Task instructions: Write out all of the data again, exactly as it reads.

Available records:

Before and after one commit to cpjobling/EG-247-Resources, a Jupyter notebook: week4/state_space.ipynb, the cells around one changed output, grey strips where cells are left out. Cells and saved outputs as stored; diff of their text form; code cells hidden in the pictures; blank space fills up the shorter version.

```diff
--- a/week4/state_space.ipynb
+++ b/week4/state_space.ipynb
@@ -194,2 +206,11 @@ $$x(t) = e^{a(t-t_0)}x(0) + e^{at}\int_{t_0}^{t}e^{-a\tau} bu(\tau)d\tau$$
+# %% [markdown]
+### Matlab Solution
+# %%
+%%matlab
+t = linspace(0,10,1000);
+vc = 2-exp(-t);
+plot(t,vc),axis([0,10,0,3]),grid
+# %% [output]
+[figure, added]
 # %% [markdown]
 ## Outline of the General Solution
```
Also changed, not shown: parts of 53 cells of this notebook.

Final answer:
Before and after one commit to cpjobling/EG-247-Resources, a Jupyter notebook: week4/state_space.ipynb, the cells around one changed output, grey strips where cells are left out. Cells and saved outputs as stored; diff of their text form; code cells hidden in the pictures; blank space fills up the shorter version.

```diff
--- a/week4/state_space.ipynb
+++ b/week4/state_space.ipynb
@@ -194,2 +206,11 @@ $$x(t) = e^{a(t-t_0)}x(0) + e^{at}\int_{t_0}^{t}e^{-a\tau} bu(\tau)d\tau$$
+# %% [markdown]
+### Matlab Solution
+# %%
+%%matlab
+t = linspace(0,10,1000);
+vc = 2-exp(-t);
+plot(t,vc),axis([0,10,0,3]),grid
+# %% [output]
+[figure, added]
 # %% [markdown]
 ## Outline of the General Solution
```
Also changed, not shown: parts of 53 cells of this notebook.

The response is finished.